[Web page edit records]

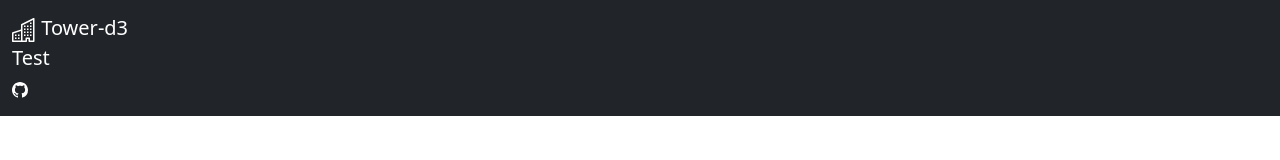
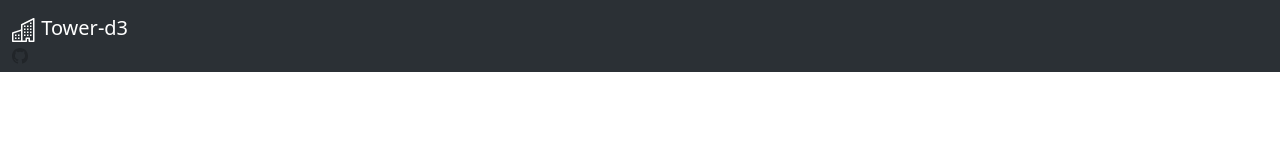
Before and after one commit to genedan/tower-d3, a website: page index.html in a window 1280 px wide. Drawn offline with nearby package versions, Linux system fonts and the light colour scheme.

Commit message:
Update index.html.

```diff
--- a/index.html
+++ b/index.html
@@ -9,7 +9,7 @@
 <body>
     <script src="https://cdn.jsdelivr.net/npm/bootstrap@5.3.0-alpha1/dist/js/bootstrap.bundle.min.js" integrity="sha384-w76AqPfDkMBDXo30jS1Sgez6pr3x5MlQ1ZAGC+nuZB+EYdgRZgiwxhTBTkF7CXvN" crossorigin="anonymous"></script>
     <!-- Navigation Bar -->
-    <nav class="navbar bg-dark" data-bs-theme="dark">
+    <nav class="navbar bg-body-tertiary bg-dark" data-bs-theme="dark">
     <div class="container-fluid">
             <a class="navbar-brand" href="#">
                 <svg xmlns="http://www.w3.org/2000/svg" width="24" height="24" fill="currentColor" class="bi bi-buildings" viewBox="0 0 16 16">
@@ -17,16 +17,13 @@
                     <path d="M2 11h1v1H2v-1Zm2 0h1v1H4v-1Zm-2 2h1v1H2v-1Zm2 0h1v1H4v-1Zm4-4h1v1H8V9Zm2 0h1v1h-1V9Zm-2 2h1v1H8v-1Zm2 0h1v1h-1v-1Zm2-2h1v1h-1V9Zm0 2h1v1h-1v-1ZM8 7h1v1H8V7Zm2 0h1v1h-1V7Zm2 0h1v1h-1V7ZM8 5h1v1H8V5Zm2 0h1v1h-1V5Zm2 0h1v1h-1V5Zm0-2h1v1h-1V3Z"/>
                 </svg>
                 Tower-d3
-                <ul class="navbar-nav ms-auto">
-                    <li class="nav-item">
-                        Test
-                    </li>
-                </ul>
-                <svg xmlns="http://www.w3.org/2000/svg" width="16" height="16" fill="currentColor" class="bi bi-github" viewBox="0 0 16 16">
-                    <path d="M8 0C3.58 0 0 3.58 0 8c0 3.54 2.29 6.53 5.47 7.59.4.07.55-.17.55-.38 0-.19-.01-.82-.01-1.49-2.01.37-2.53-.49-2.69-.94-.09-.23-.48-.94-.82-1.13-.28-.15-.68-.52-.01-.53.63-.01 1.08.58 1.23.82.72 1.21 1.87.87 2.33.66.07-.52.28-.87.51-1.07-1.78-.2-3.64-.89-3.64-3.95 0-.87.31-1.59.82-2.15-.08-.2-.36-1.02.08-2.12 0 0 .67-.21 2.2.82.64-.18 1.32-.27 2-.27.68 0 1.36.09 2 .27 1.53-1.04 2.2-.82 2.2-.82.44 1.1.16 1.92.08 2.12.51.56.82 1.27.82 2.15 0 3.07-1.87 3.75-3.65 3.95.29.25.54.73.54 1.48 0 1.07-.01 1.93-.01 2.2 0 .21.15.46.55.38A8.012 8.012 0 0 0 16 8c0-4.42-3.58-8-8-8z"/>
-                </svg>
             </a>
-        </div>
+    </div>
+    <div class="container-fluid">
+        <svg xmlns="http://www.w3.org/2000/svg" width="16" height="16" fill="currentColor" class="bi bi-github" viewBox="0 0 16 16">
+            <path d="M8 0C3.58 0 0 3.58 0 8c0 3.54 2.29 6.53 5.47 7.59.4.07.55-.17.55-.38 0-.19-.01-.82-.01-1.49-2.01.37-2.53-.49-2.69-.94-.09-.23-.48-.94-.82-1.13-.28-.15-.68-.52-.01-.53.63-.01 1.08.58 1.23.82.72 1.21 1.87.87 2.33.66.07-.52.28-.87.51-1.07-1.78-.2-3.64-.89-3.64-3.95 0-.87.31-1.59.82-2.15-.08-.2-.36-1.02.08-2.12 0 0 .67-.21 2.2.82.64-.18 1.32-.27 2-.27.68 0 1.36.09 2 .27 1.53-1.04 2.2-.82 2.2-.82.44 1.1.16 1.92.08 2.12.51.56.82 1.27.82 2.15 0 3.07-1.87 3.75-3.65 3.95.29.25.54.73.54 1.48 0 1.07-.01 1.93-.01 2.2 0 .21.15.46.55.38A8.012 8.012 0 0 0 16 8c0-4.42-3.58-8-8-8z"/>
+        </svg>
+    </div>
     </nav>
 
 
```
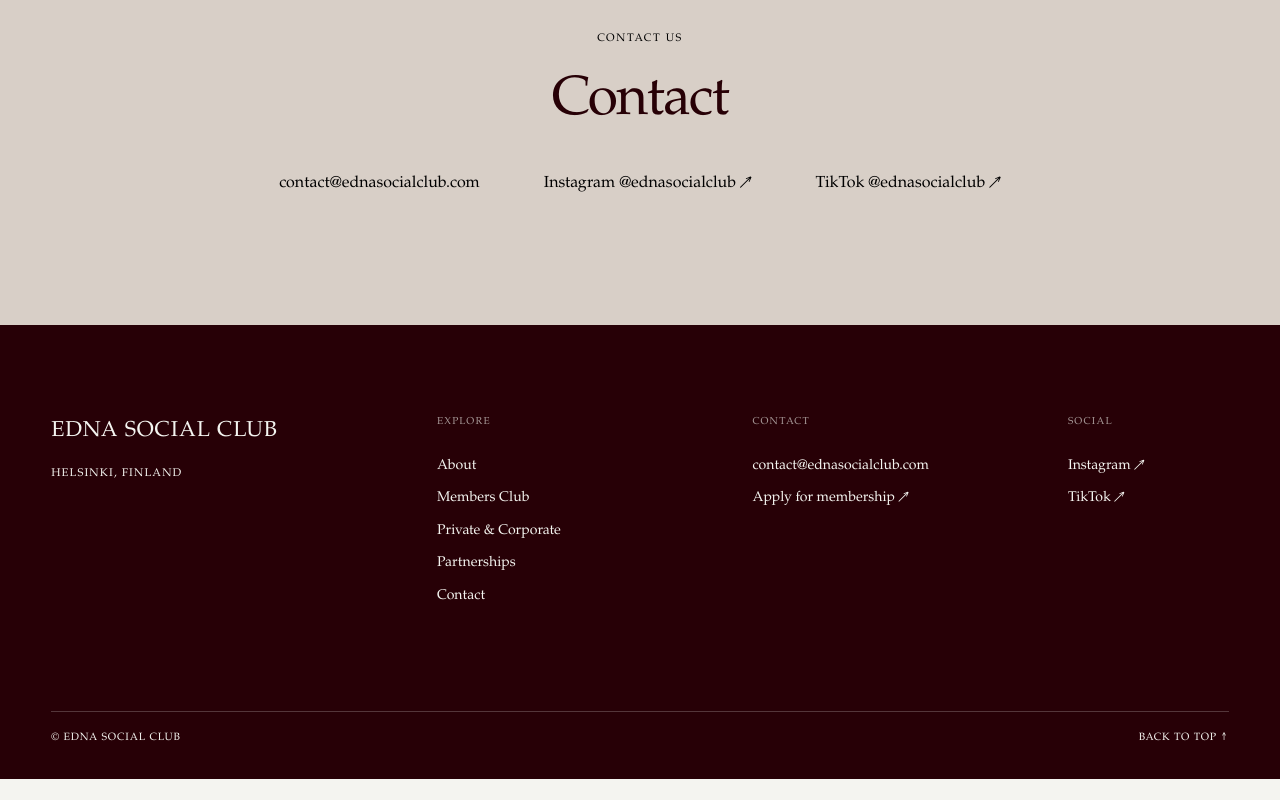
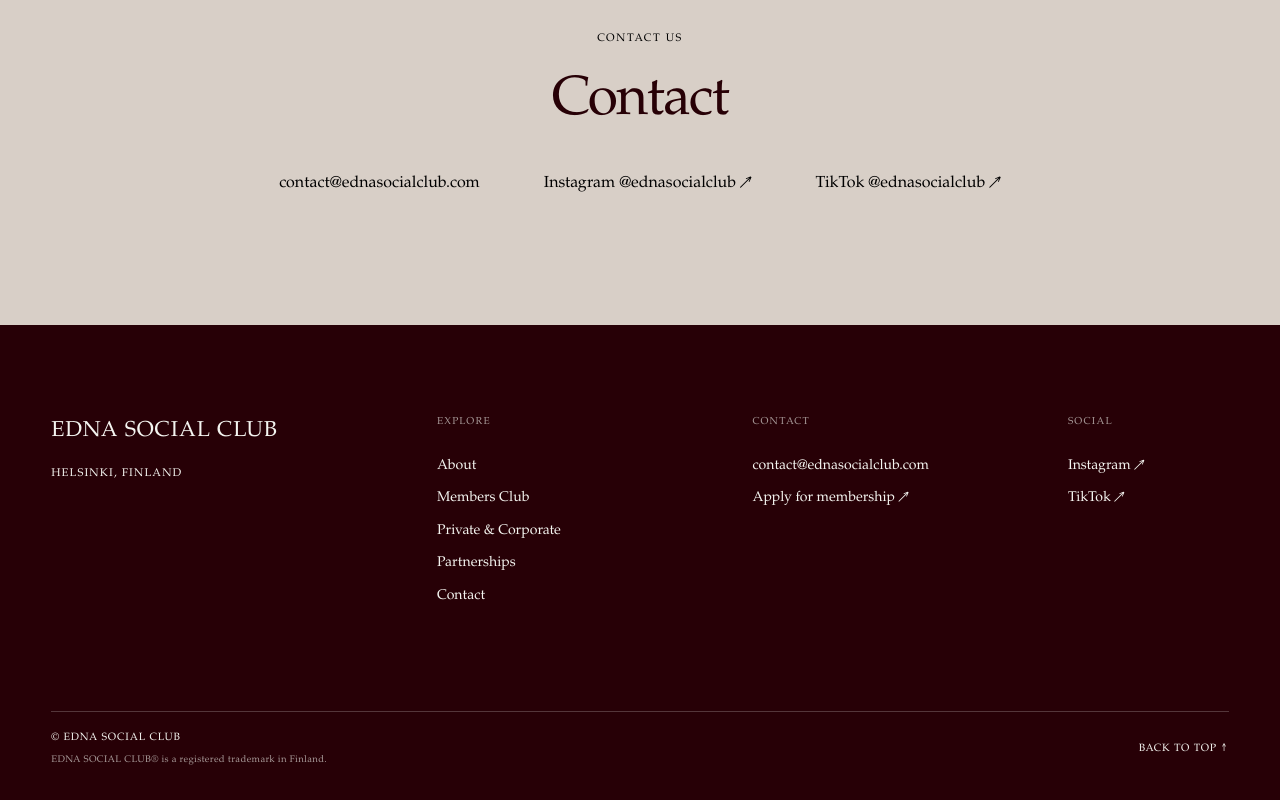
Before and after one commit to Ednasocialclub/ednasocialclub, a Next.js app: page /en in a window 1280 px wide. Shown: the part 3393-4193 px from the top of the page. Before the commit the page ends 4172 px from the top, so only its background shows below. Built offline with nearby package versions, Linux system fonts and the light colour scheme.

Commit message:
Add footer trademark notice

```diff
--- a/app/globals.css
+++ b/app/globals.css
@@ -837,6 +837,19 @@
   margin: 0;
 }
 
+.site-footer__legal {
+  display: flex;
+  flex-direction: column;
+  gap: 0.35rem;
+}
+
+.site-footer__trademark {
+  font-size: 0.6rem;
+  letter-spacing: 0.035em;
+  opacity: 0.62;
+  text-transform: none;
+}
+
 .mobile-menu {
   width: 100% !important;
   max-width: none !important;
--- a/components/site-shell.tsx
+++ b/components/site-shell.tsx
@@ -82,7 +82,12 @@
         </div>
 
         <div className="site-footer__bottom">
-          <p>© {copy.footer.copyright}</p>
+          <div className="site-footer__legal">
+            <p>© {copy.footer.copyright}</p>
+            <p className="site-footer__trademark">
+              EDNA SOCIAL CLUB® is a registered trademark in Finland.
+            </p>
+          </div>
           <a href="#top">{copy.footer.backToTop} ↑</a>
         </div>
       </footer>
```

→ **Exercise**: Write every record out again exactly; no pictures belong in the copy.

→ **Task response**:
Before and after one commit to genedan/tower-d3, a website: page index.html in a window 1280 px wide. Drawn offline with nearby package versions, Linux system fonts and the light colour scheme.

Commit message:
Update index.html.

```diff
--- a/index.html
+++ b/index.html
@@ -9,7 +9,7 @@
 <body>
     <script src="https://cdn.jsdelivr.net/npm/bootstrap@5.3.0-alpha1/dist/js/bootstrap.bundle.min.js" integrity="sha384-w76AqPfDkMBDXo30jS1Sgez6pr3x5MlQ1ZAGC+nuZB+EYdgRZgiwxhTBTkF7CXvN" crossorigin="anonymous"></script>
     <!-- Navigation Bar -->
-    <nav class="navbar bg-dark" data-bs-theme="dark">
+    <nav class="navbar bg-body-tertiary bg-dark" data-bs-theme="dark">
     <div class="container-fluid">
             <a class="navbar-brand" href="#">
                 <svg xmlns="http://www.w3.org/2000/svg" width="24" height="24" fill="currentColor" class="bi bi-buildings" viewBox="0 0 16 16">
@@ -17,16 +17,13 @@
                     <path d="M2 11h1v1H2v-1Zm2 0h1v1H4v-1Zm-2 2h1v1H2v-1Zm2 0h1v1H4v-1Zm4-4h1v1H8V9Zm2 0h1v1h-1V9Zm-2 2h1v1H8v-1Zm2 0h1v1h-1v-1Zm2-2h1v1h-1V9Zm0 2h1v1h-1v-1ZM8 7h1v1H8V7Zm2 0h1v1h-1V7Zm2 0h1v1h-1V7ZM8 5h1v1H8V5Zm2 0h1v1h-1V5Zm2 0h1v1h-1V5Zm0-2h1v1h-1V3Z"/>
                 </svg>
                 Tower-d3
-                <ul class="navbar-nav ms-auto">
-                    <li class="nav-item">
-                        Test
-                    </li>
-                </ul>
-                <svg xmlns="http://www.w3.org/2000/svg" width="16" height="16" fill="currentColor" class="bi bi-github" viewBox="0 0 16 16">
-                    <path d="M8 0C3.58 0 0 3.58 0 8c0 3.54 2.29 6.53 5.47 7.59.4.07.55-.17.55-.38 0-.19-.01-.82-.01-1.49-2.01.37-2.53-.49-2.69-.94-.09-.23-.48-.94-.82-1.13-.28-.15-.68-.52-.01-.53.63-.01 1.08.58 1.23.82.72 1.21 1.87.87 2.33.66.07-.52.28-.87.51-1.07-1.78-.2-3.64-.89-3.64-3.95 0-.87.31-1.59.82-2.15-.08-.2-.36-1.02.08-2.12 0 0 .67-.21 2.2.82.64-.18 1.32-.27 2-.27.68 0 1.36.09 2 .27 1.53-1.04 2.2-.82 2.2-.82.44 1.1.16 1.92.08 2.12.51.56.82 1.27.82 2.15 0 3.07-1.87 3.75-3.65 3.95.29.25.54.73.54 1.48 0 1.07-.01 1.93-.01 2.2 0 .21.15.46.55.38A8.012 8.012 0 0 0 16 8c0-4.42-3.58-8-8-8z"/>
-                </svg>
             </a>
-        </div>
+    </div>
+    <div class="container-fluid">
+        <svg xmlns="http://www.w3.org/2000/svg" width="16" height="16" fill="currentColor" class="bi bi-github" viewBox="0 0 16 16">
+            <path d="M8 0C3.58 0 0 3.58 0 8c0 3.54 2.29 6.53 5.47 7.59.4.07.55-.17.55-.38 0-.19-.01-.82-.01-1.49-2.01.37-2.53-.49-2.69-.94-.09-.23-.48-.94-.82-1.13-.28-.15-.68-.52-.01-.53.63-.01 1.08.58 1.23.82.72 1.21 1.87.87 2.33.66.07-.52.28-.87.51-1.07-1.78-.2-3.64-.89-3.64-3.95 0-.87.31-1.59.82-2.15-.08-.2-.36-1.02.08-2.12 0 0 .67-.21 2.2.82.64-.18 1.32-.27 2-.27.68 0 1.36.09 2 .27 1.53-1.04 2.2-.82 2.2-.82.44 1.1.16 1.92.08 2.12.51.56.82 1.27.82 2.15 0 3.07-1.87 3.75-3.65 3.95.29.25.54.73.54 1.48 0 1.07-.01 1.93-.01 2.2 0 .21.15.46.55.38A8.012 8.012 0 0 0 16 8c0-4.42-3.58-8-8-8z"/>
+        </svg>
+    </div>
     </nav>
 
 
```
Before and after one commit to Ednasocialclub/ednasocialclub, a Next.js app: page /en in a window 1280 px wide. Shown: the part 3393-4193 px from the top of the page. Before the commit the page ends 4172 px from the top, so only its background shows below. Built offline with nearby package versions, Linux system fonts and the light colour scheme.

Commit message:
Add footer trademark notice

```diff
--- a/app/globals.css
+++ b/app/globals.css
@@ -837,6 +837,19 @@
   margin: 0;
 }
 
+.site-footer__legal {
+  display: flex;
+  flex-direction: column;
+  gap: 0.35rem;
+}
+
+.site-footer__trademark {
+  font-size: 0.6rem;
+  letter-spacing: 0.035em;
+  opacity: 0.62;
+  text-transform: none;
+}
+
 .mobile-menu {
   width: 100% !important;
   max-width: none !important;
--- a/components/site-shell.tsx
+++ b/components/site-shell.tsx
@@ -82,7 +82,12 @@
         </div>
 
         <div className="site-footer__bottom">
-          <p>© {copy.footer.copyright}</p>
+          <div className="site-footer__legal">
+            <p>© {copy.footer.copyright}</p>
+            <p className="site-footer__trademark">
+              EDNA SOCIAL CLUB® is a registered trademark in Finland.
+            </p>
+          </div>
           <a href="#top">{copy.footer.backToTop} ↑</a>
         </div>
       </footer>
```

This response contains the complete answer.